__Brief__:
When you reproduce the listing, keep every word as it is and drop the pictures.

__Given data__:

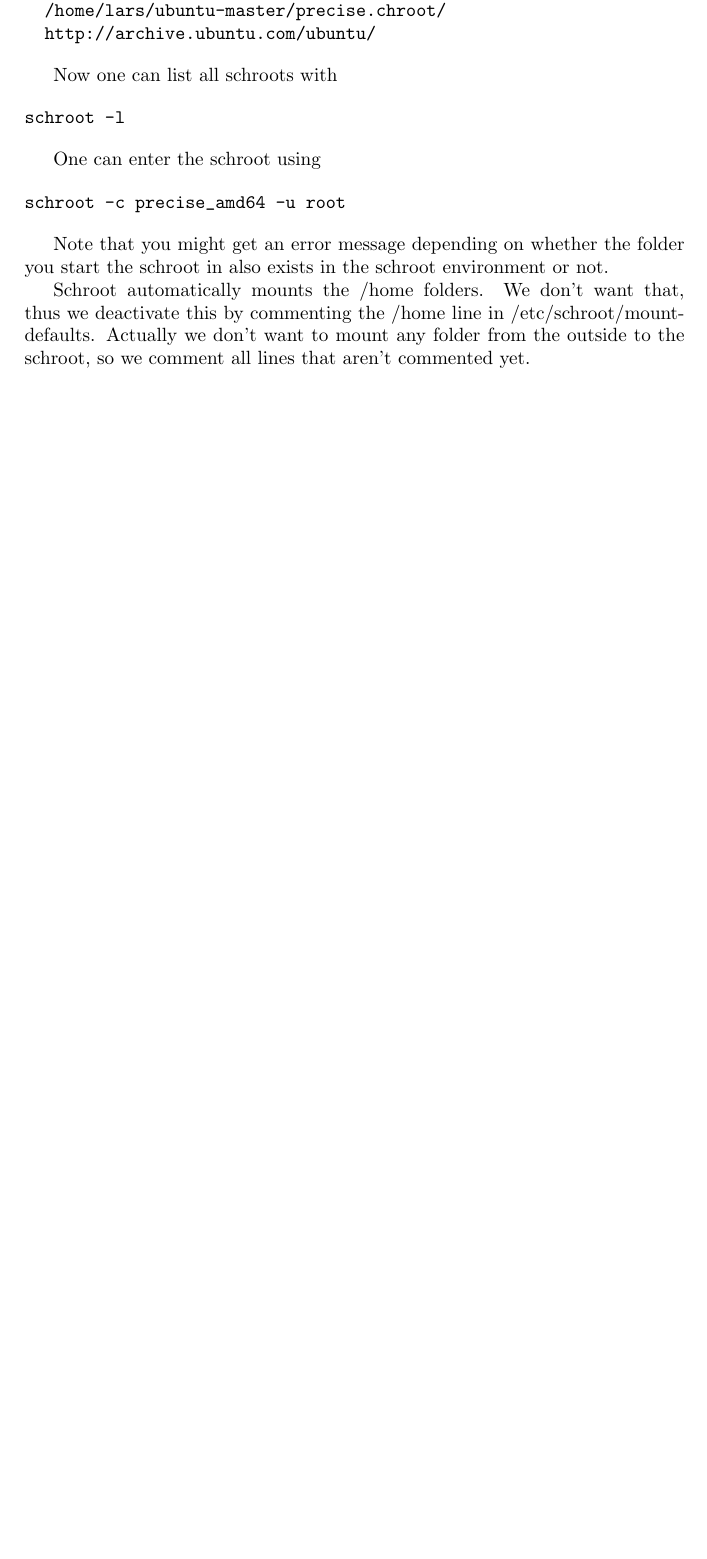
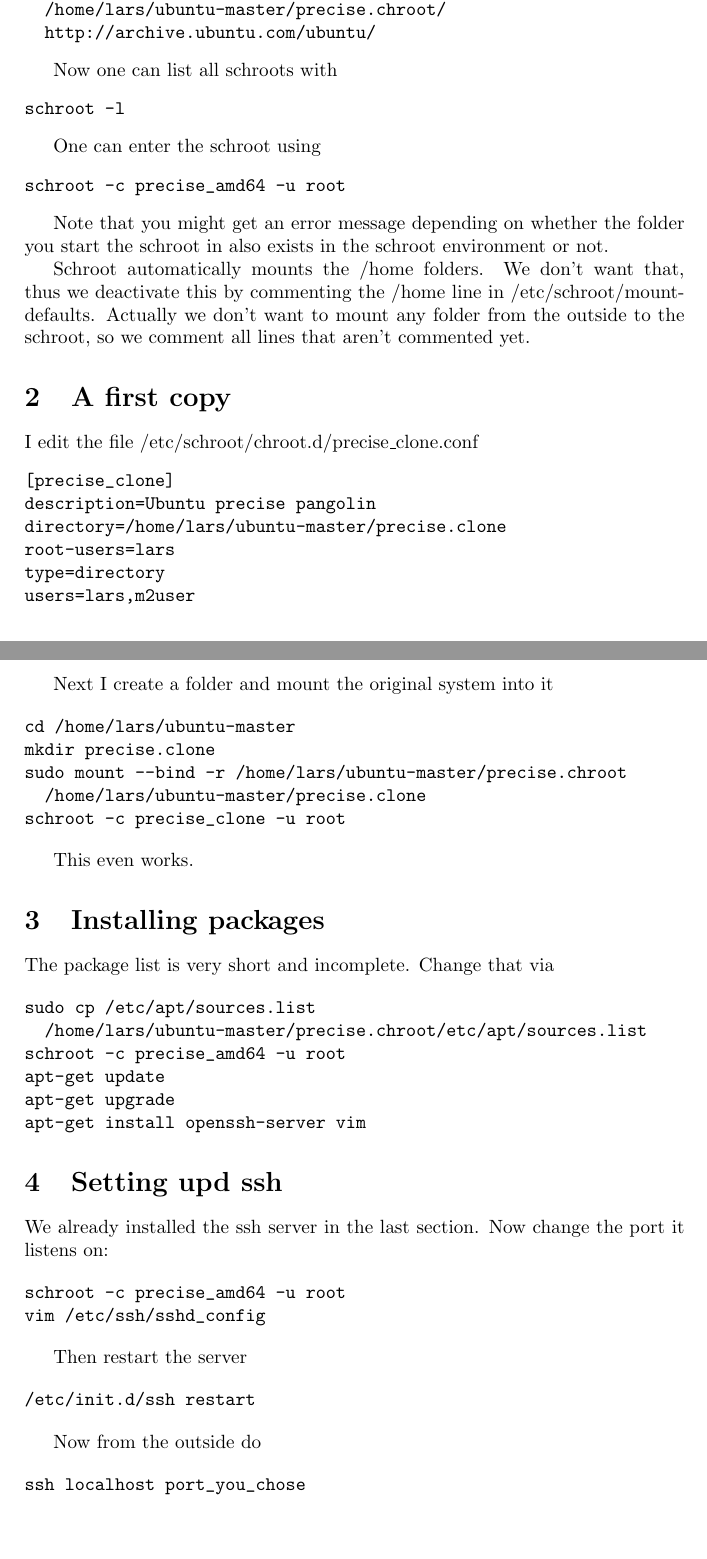
Before and after one commit to fhinkel/InteractiveShell, a LaTeX document (install_schroot.tex): part of the page before the commit and two parts of pages 1 and 2 of 2 after it, the two joined at a grey line, cut so that both start at the same text, the shorter picture padded with empty space. Compiled offline with pdfLaTeX.

Commit message:
ssh configuration.

```diff
--- a/install_schroot.tex
+++ b/install_schroot.tex
@@ -51,5 +52,62 @@ schroot -c precise_amd64 -u root
 Note that you might get an error message depending on whether the folder you start the schroot in also exists in the schroot environment or not.
 
 Schroot automatically mounts the /home folders. We don't want that, thus we deactivate this by commenting the /home line in /etc/schroot/mount-defaults. Actually we don't want to mount any folder from the outside to the schroot, so we comment all lines that aren't commented yet.
+\section{A first copy}
+I edit the file /etc/schroot/chroot.d/precise\_clone.conf
+
+\begin{verbatim}
+[precise_clone]
+description=Ubuntu precise pangolin
+directory=/home/lars/ubuntu-master/precise.clone
+root-users=lars
+type=directory
+users=lars,m2user
+\end{verbatim}
+
+Next I create a folder and mount the original system into it
+
+\begin{verbatim}
+cd /home/lars/ubuntu-master
+mkdir precise.clone
+sudo mount --bind -r /home/lars/ubuntu-master/precise.chroot
+  /home/lars/ubuntu-master/precise.clone
+schroot -c precise_clone -u root
+\end{verbatim}
+
+This even works.
+
+\section{Installing packages}
+The package list is very short and incomplete. Change that via
+
+\begin{verbatim}
+sudo cp /etc/apt/sources.list
+  /home/lars/ubuntu-master/precise.chroot/etc/apt/sources.list
+schroot -c precise_amd64 -u root
+apt-get update
+apt-get upgrade
+apt-get install openssh-server vim
+\end{verbatim}
+
+\section{Setting upd ssh}
+
+We already installed the ssh server in the last section. Now change the port it listens on:
+
+\begin{verbatim}
+schroot -c precise_amd64 -u root
+vim /etc/ssh/sshd_config
+\end{verbatim}
+
+Then restart the server
+
+\begin{verbatim}
+/etc/init.d/ssh restart
+\end{verbatim}
+
+Now from the outside do
+
+\begin{verbatim}
+ssh localhost port_you_chose
+\end{verbatim}
+
 
 \end{document}
```
Also changed, not shown: install_schroot.tex (1 more changed lines).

__Task solution__:
Before and after one commit to fhinkel/InteractiveShell, a LaTeX document (install_schroot.tex): part of the page before the commit and two parts of pages 1 and 2 of 2 after it, the two joined at a grey line, cut so that both start at the same text, the shorter picture padded with empty space. Compiled offline with pdfLaTeX.

Commit message:
ssh configuration.

```diff
--- a/install_schroot.tex
+++ b/install_schroot.tex
@@ -51,5 +52,62 @@ schroot -c precise_amd64 -u root
 Note that you might get an error message depending on whether the folder you start the schroot in also exists in the schroot environment or not.
 
 Schroot automatically mounts the /home folders. We don't want that, thus we deactivate this by commenting the /home line in /etc/schroot/mount-defaults. Actually we don't want to mount any folder from the outside to the schroot, so we comment all lines that aren't commented yet.
+\section{A first copy}
+I edit the file /etc/schroot/chroot.d/precise\_clone.conf
+
+\begin{verbatim}
+[precise_clone]
+description=Ubuntu precise pangolin
+directory=/home/lars/ubuntu-master/precise.clone
+root-users=lars
+type=directory
+users=lars,m2user
+\end{verbatim}
+
+Next I create a folder and mount the original system into it
+
+\begin{verbatim}
+cd /home/lars/ubuntu-master
+mkdir precise.clone
+sudo mount --bind -r /home/lars/ubuntu-master/precise.chroot
+  /home/lars/ubuntu-master/precise.clone
+schroot -c precise_clone -u root
+\end{verbatim}
+
+This even works.
+
+\section{Installing packages}
+The package list is very short and incomplete. Change that via
+
+\begin{verbatim}
+sudo cp /etc/apt/sources.list
+  /home/lars/ubuntu-master/precise.chroot/etc/apt/sources.list
+schroot -c precise_amd64 -u root
+apt-get update
+apt-get upgrade
+apt-get install openssh-server vim
+\end{verbatim}
+
+\section{Setting upd ssh}
+
+We already installed the ssh server in the last section. Now change the port it listens on:
+
+\begin{verbatim}
+schroot -c precise_amd64 -u root
+vim /etc/ssh/sshd_config
+\end{verbatim}
+
+Then restart the server
+
+\begin{verbatim}
+/etc/init.d/ssh restart
+\end{verbatim}
+
+Now from the outside do
+
+\begin{verbatim}
+ssh localhost port_you_chose
+\end{verbatim}
+
 
 \end{document}
```
Also changed, not shown: install_schroot.tex (1 more changed lines).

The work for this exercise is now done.